On (im)Materiality and Film

Being that this is my last-ever semester of graduate school (!), I’m making a point this term to indulge myself academically. (Carpe diem, and so forth.) So, being the film lover that I am, I decided to take a course on film theory.

Already, I’m finding myself challenged and absorbed by the class readings. One piece, How We Became Posthuman by N. Katherine Hayles, considers the idea held by some that information can exist in a state of abstract disembodiment–separated from mind, from body, from flesh, from circuit–with no natural connection to physical reality.

Except it cannot, according to Hayles: “[I]t can be a shock,” she says, “to remember that for information to exist it must always be instantiated in a medium, whether that medium is [a] page from the Bell Laboratories Journal…, the computer-generated topological maps used by the Human Genome Project, or the cathode ray tube on which virtual worlds are imagined.” She continues: “Abstraction is of course an essential component in all theorizing, for no theory can account for the infinite multiplicity of our interactions with the real. But when we make moves that erase the world’s multiplicity, we risk losing sight of the variegated leaves, fractal branchings, and particular bark textures that make up the forest.”

Hayles’ article moved me on a number of levels. At its core, I find myself agreeing with her thesis–though I’m not sure how convinced I am by her apparent skepticism of virtuality per se. Here, my own lack of persuasion actually comes as a surprise to me. As a lover of traditional film craft (I adamantly prefer film to digital, practical effects to CGI), one would expect me to agree with the notion that, yes, the digitization of something actual, something physical and remotely tangible into something merely approximate entails an inherent loss, however quantified. Yet I don’t think this is always the case–or, at least, that it always matters.

Hayles contests the separation of materiality from information. This she ties to the concept of disembodiment, whose forms she traces through liberal humanist thought and eventually cybernetics. Early on she cites the seemingly science-fictional “dreams” of roboticists, who hail the possibility of distilling the essence of individual human Being into its binary elements.
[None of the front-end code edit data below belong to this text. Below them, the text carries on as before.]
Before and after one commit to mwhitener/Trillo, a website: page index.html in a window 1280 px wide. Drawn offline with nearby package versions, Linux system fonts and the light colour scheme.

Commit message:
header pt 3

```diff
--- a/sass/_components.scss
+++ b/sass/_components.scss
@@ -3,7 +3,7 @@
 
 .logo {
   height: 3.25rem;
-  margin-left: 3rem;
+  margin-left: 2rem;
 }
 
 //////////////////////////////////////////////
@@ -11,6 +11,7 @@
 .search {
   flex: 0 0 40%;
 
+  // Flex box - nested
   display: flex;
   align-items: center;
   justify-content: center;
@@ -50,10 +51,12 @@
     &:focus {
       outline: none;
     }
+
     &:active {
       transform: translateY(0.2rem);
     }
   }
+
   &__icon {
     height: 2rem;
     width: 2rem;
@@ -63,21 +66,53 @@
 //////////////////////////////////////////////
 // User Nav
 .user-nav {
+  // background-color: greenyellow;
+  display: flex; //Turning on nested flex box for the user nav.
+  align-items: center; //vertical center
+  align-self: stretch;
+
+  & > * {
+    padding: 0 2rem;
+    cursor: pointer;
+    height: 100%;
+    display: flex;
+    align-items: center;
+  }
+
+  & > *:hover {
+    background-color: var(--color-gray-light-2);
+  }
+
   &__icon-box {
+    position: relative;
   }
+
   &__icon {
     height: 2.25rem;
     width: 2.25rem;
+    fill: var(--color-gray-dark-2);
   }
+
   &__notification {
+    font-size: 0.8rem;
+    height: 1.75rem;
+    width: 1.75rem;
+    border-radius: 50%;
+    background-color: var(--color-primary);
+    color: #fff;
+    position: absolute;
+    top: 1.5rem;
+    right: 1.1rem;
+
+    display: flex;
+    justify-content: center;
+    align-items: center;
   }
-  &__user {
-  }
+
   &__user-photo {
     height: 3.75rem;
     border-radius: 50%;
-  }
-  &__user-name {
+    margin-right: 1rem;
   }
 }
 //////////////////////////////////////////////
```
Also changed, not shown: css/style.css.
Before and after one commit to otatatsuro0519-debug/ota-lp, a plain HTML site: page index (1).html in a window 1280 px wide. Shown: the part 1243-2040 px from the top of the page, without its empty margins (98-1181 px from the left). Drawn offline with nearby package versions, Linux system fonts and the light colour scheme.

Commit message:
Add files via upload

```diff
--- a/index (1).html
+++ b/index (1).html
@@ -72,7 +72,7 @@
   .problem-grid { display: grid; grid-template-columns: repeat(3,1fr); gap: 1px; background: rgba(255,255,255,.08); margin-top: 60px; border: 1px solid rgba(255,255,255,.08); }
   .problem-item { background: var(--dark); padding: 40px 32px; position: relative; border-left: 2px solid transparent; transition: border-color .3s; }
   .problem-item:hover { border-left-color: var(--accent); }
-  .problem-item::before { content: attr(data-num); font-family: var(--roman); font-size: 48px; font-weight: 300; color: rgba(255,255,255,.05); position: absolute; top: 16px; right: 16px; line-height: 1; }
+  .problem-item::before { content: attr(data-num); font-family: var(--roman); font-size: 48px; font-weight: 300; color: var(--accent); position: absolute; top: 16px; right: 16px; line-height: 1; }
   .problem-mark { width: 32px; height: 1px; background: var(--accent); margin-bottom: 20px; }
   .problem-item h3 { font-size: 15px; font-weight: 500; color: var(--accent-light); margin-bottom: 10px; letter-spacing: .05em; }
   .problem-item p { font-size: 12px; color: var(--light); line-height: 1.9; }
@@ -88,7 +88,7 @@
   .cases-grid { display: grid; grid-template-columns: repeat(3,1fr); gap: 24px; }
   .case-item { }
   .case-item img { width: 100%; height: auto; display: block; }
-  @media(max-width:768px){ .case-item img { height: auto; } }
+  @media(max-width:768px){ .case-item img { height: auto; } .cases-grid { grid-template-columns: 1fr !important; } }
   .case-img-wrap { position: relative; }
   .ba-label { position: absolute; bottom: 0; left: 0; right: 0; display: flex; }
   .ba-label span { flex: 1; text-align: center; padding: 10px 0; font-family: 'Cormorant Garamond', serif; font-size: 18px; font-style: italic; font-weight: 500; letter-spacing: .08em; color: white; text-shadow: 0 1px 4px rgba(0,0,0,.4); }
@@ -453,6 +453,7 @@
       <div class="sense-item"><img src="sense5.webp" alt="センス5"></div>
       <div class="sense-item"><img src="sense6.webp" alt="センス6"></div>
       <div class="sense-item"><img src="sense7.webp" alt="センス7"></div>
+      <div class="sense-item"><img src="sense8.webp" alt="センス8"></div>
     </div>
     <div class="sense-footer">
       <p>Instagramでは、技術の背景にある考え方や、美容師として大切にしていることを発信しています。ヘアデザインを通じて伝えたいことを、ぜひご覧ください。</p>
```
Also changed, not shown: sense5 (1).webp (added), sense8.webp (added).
Their vision, apparently, is that humanity might someday exist virtually and infinitely, in digital form. Hayles likens the vision to something closer to a nightmare.

I empathize with Hayles’ view, specifically her belief that the reduction of something whole and fluid into something approximate and binary is both reductive and crude. Indeed, the conversion of something analog into something digital necessarily involves a disconnection from reality–a dumbing-down of the infinite into something both finite and quantifiable. (Here I think of the ‘uncanny valley’ phenomenon, and also the so-called ‘dead eyes’ quality often ascribed to digitally-rendered characters in film.) With this criticism in mind, Hayles poses a fundamental question: What do we lose when we distill something actual into something wholly less-than?

As I said earlier, I’m not convinced that whatever is lost always and necessarily matters, at least on an experiential level. Hayles’ impressive theoretical inquiry notwithstanding, the human body–bound as it is to the limits of its five senses and their respective capacities–is incapable of infinite perception. At certain extremes, for example, digital representations of sight and sound contain so much detail that, to our eyes and ears, they are not discernibly different from reality. In excess of certain frame rates, certain audio frequencies, certain degrees of chromatic intensity, we are rendered perceptually oblivious.

There is one passage in particular toward which I feel an unflinching sense of agreement with Hayles, though. She says: “In the face of such a powerful dream [that information is constructable and immortality thus achievable], [information] must always be instantiated in a medium….”

I believe this to be completely true. When I am moved by something onscreen, neither its disconnection from actuality nor the medium through which I experience it matter. In those rare and precious moments, and in countless remembrances thenceforth, its materiality is and shall remain manifest. It is “instantiated,” as Hayles is fond of saying, in my memory; it is made actual, having become part of my flesh.

Josh Hubanks

Josh is a second-year graduate student in the Communication, Culture & Technology (CCT) M.A. program at Georgetown University. A native of Seattle, Josh graduated with honors from the University of Washington in 2009. He holds a B.A. in Communication with concentrations in politics and rhetoric, and is a member of the Phi Beta Kappa Society. At CCT, Josh is interested in studying the emerging intersection between politics, rhetoric and social media. In his spare time, he enjoys sleeping, eating and watching totally radical movies. Follow Josh on Twitter at @jhubanks